Could you tell us about the remix scene?
There are two things that come out of it clearly. The first thing is that directors/producers are looking for a quick hit. They are grabbing onto something that’s a sure-shot hit already. They feel that the old song is already a hit and people have heard it, so why not add a bit more masala to it and represent it to the audience once again? The second thing that comes out looking at this scenario is that filmmakers don’t seem to have the confidence in music composers, who are mighty talented.
Could you elaborate on this?
Whenever there is a song being created, it’s a very simple process where the composer presents the tune to the director/producer. Many times, there are no lyrics also – we just present the tune to the makers. But nowadays, filmmakers want a sure-shot hit right at the beginning itself. Even if it’s a Munni Badnaam, unless the director/producer listens to it in the first narration and give it a chance, how will they even judge the song? I know it’s difficult to assess in just one go, but the director needs to visualise it.
So, what do you think is the reason for it?
I think the insecurity these days has increased to unimaginable levels. People are just trying to remix old melodious songs, adding a couple of new lines of lyrics and representing it to the audience. 90 per cent of the remix songs these days are not working. The added lyrics are actually destroying the songs. Some great writer must have written the song thinking about something, and just by adding two new lines, you’re totally destroying the song.
To add to that, they’re even taking credit for writing the song after just adding two new lines. In a song like Ghar Se Nikalte Hi, there’s no mention of Rajesh Roshan, the original composer; there’s no mention of Javed Akhtar who originally wrote the song. This is a total infringement of one’s moral rights.
Do you think the originality in today’s songs are getting lost somewhere?
The question of originality comes when the music composer is at least asked to give an original song. They’re not being asked for that – they’re just asked (by the director/producers) to recreate or remix so and so’s song. The music composers are not given the chance to make something good and present to the audience.
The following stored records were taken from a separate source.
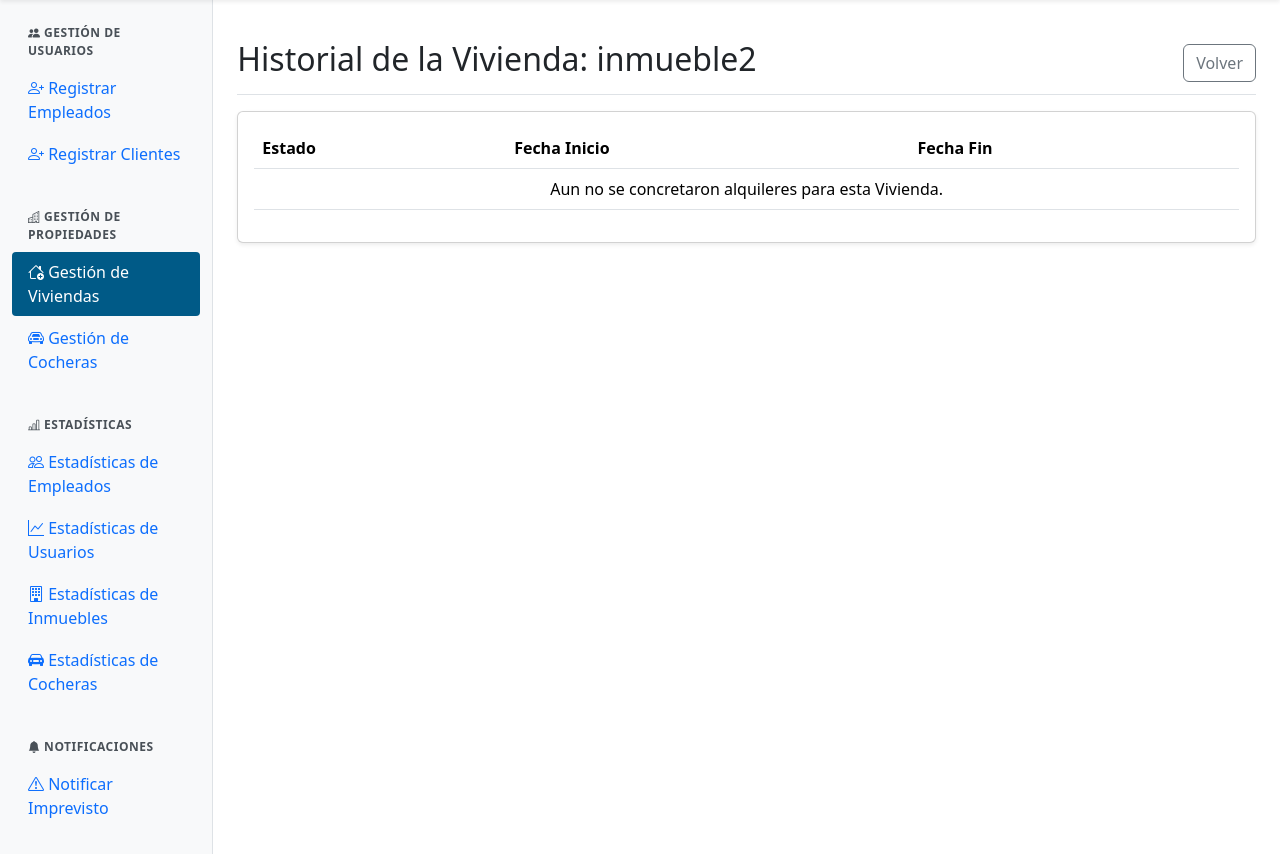
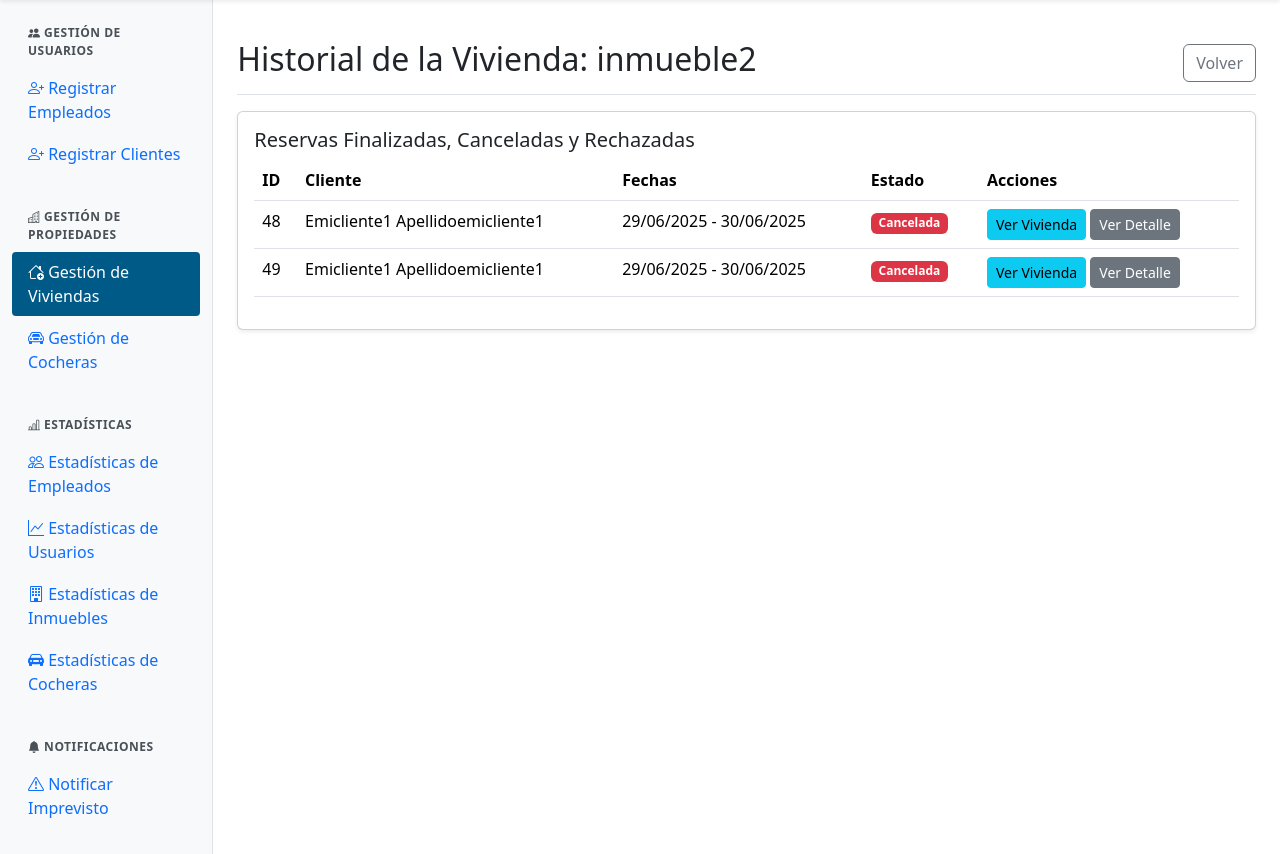
Before and after one commit to Enki7504/alquilerExpress, a Django app: page /panel/inmuebles/historial/2/ in a window 1280 px wide. Shown: the part 70-924 px from the top of the page. Run offline with Django 5.2, Linux system fonts and the light colour scheme; a user stored in the database is signed in; data comes from the database, SQL or seed files in the repository; data that the repository does not hold is empty; some libraries are stand-ins or nearby versions.

Commit message:
agrego historial funcional

```diff
--- a/web/templates/admin/admin_inmuebles_historial.html
+++ b/web/templates/admin/admin_inmuebles_historial.html
@@ -9,31 +9,53 @@
   <a href="{% url 'admin_inmuebles' %}" class="btn btn-outline-secondary">Volver</a>
 </div>
 
-<div class="card shadow-sm">
+<div class="card shadow-sm mb-4">
   <div class="card-body">
+    <h5 class="card-title">Reservas Finalizadas, Canceladas y Rechazadas</h5>
     <div class="table-responsive">
       <table class="table table-hover">
         <thead>
           <tr>
+            <th>ID</th>
+            <th>Cliente</th>
+            <th>Fechas</th>
             <th>Estado</th>
-            <th>Fecha Inicio</th>
-            <th>Fecha Fin</th>
+            <th>Acciones</th>
           </tr>
         </thead>
         <tbody>
-          {% if historial %}
-            {% for registro in historial %}
-              <tr>
-                <td>{{ registro.estado.nombre }}</td>
-                <td>{{ registro.fecha_inicio|date:"d/m/Y" }}</td>
-                <td>{{ registro.fecha_fin|date:"d/m/Y" | default:"Activo" }}</td>
-              </tr>
-            {% endfor %}
-          {% else %}
-            <tr>
-              <td colspan="3" class="text-center">Aun no se concretaron alquileres para esta Vivienda.</td>
-            </tr>
-          {% endif %}
+          {% for reserva in reservas %}
+          <tr>
+            <td>{{ reserva.id_reserva }}</td>
+            <td>
+              {% with relacion=reserva.clienteinmueble_set.first %}
+                {% if relacion and relacion.cliente %}
+                  {{ relacion.cliente.usuario.get_full_name|default:relacion.cliente.usuario.username }}
+                {% else %}
+                  Cliente no disponible
+                {% endif %}
+              {% endwith %}
+            </td>
+            <td>{{ reserva.fecha_inicio|date:"d/m/Y" }} - {{ reserva.fecha_fin|date:"d/m/Y" }}</td>
+            <td>
+              <span class="badge
+                {% if reserva.estado.nombre == 'Finalizada' %}bg-dark
+                {% elif reserva.estado.nombre == 'Cancelada' %}bg-danger
+                {% elif reserva.estado.nombre == 'Rechazada' %}bg-secondary
+                {% else %}bg-warning{% endif %}">
+                {{ reserva.estado.nombre }}
+              </span>
+            </td>
+            <td>
+              <a href="{% url 'detalle_inmueble' inmueble.id_inmueble %}" class="btn btn-sm btn-info">Ver Vivienda</a>
+              <a href="{% url 'ver_detalle_reserva' reserva.id_reserva %}" class="btn btn-sm btn-secondary">Ver Detalle</a>
+            </td>
+          </tr>
+          {% empty %}
+          <tr>
+            <td colspan="5" class="text-center">No hay reservas en el historial</td>
+          </tr>
+          {% endfor %}
         </tbody>
       </table>
     </div>
--- a/web/views.py
+++ b/web/views.py
@@ -1109,7 +1109,7 @@ def admin_inmuebles_eliminar(request, id_inmueble):
 @user_passes_test(is_admin_or_empleado)
 def admin_inmuebles_historial(request, id_inmueble):
     """
-    Muestra el historial de estados de un inmueble específico.
+    Muestra el historial de estados y reservas finalizadas/canceladas/rechazadas de un inmueble específico.
     """
     inmueble = get_object_or_404(Inmueble, id_inmueble=id_inmueble)
     historial = InmuebleEstado.objects.filter(inmueble=inmueble).order_by('-fecha_inicio')
@@ -1126,7 +1126,28 @@ def admin_inmuebles_reservas(request, id_inmueble):
         inmueble=inmueble,
         estado__nombre__in=["Pendiente", "Aprobada", "Pagada", "Confirmada"]
     ).order_by('-fecha_inicio')
-    return render(request, 'admin/admin_inmuebles_reservas.html', {'inmueble': inmueble, 'reservas': reservas})
+    return render(request, 'admin/admin_inmuebles_reservas.html', {
+        'inmueble': inmueble,
+        'reservas': reservas
+    })
+
+@login_required
+@user_passes_test(is_admin_or_empleado)
+def admin_inmuebles_historial(request, id_inmueble):
+    """
+    Muestra el historial de estados y reservas finalizadas/canceladas/rechazadas de un inmueble específico.
+    """
+    inmueble = get_object_or_404(Inmueble, id_inmueble=id_inmueble)
+    historial = InmuebleEstado.objects.filter(inmueble=inmueble).order_by('-fecha_inicio')
+    reservas = Reserva.objects.filter(
+        inmueble=inmueble,
+        estado__nombre__in=['Cancelada', 'Rechazada', 'Finalizada']
+    ).order_by('-fecha_inicio')
+    return render(request, 'admin/admin_inmuebles_historial.html', {
+        'inmueble': inmueble,
+        'historial': historial,
+        'reservas': reservas,
+    })
 
 ################################################################################################################
 # --- Vistas de Gestión de Cocheras ---
```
In today’s times, director/producers have become too dominant over music composers.
New-age music composers have to earn a livelihood, and therefore, in the fear of having to lose the film altogether, they just do as the director/producer asks. They’re not given that breathing space to create something original and present it to the audience. This process is harming and taking the music industry down. It is very rare these days that we get to listen to a great song, and when we do, we need to realise that the music composer must have worked really hard in order to get an original song out.
So, what is lacking now?
There used to be a bonding and trust between the music composer and the director of the movie. I had just made Karan Johar hear a long tune for Kuch Kuch Hota Hai – it had no lyrics. But he had that faith in us that yes, they’ll make something good. When the song finally came out, he loved it, and it became a huge hit. That trust factor between composers and directors is missing nowadays.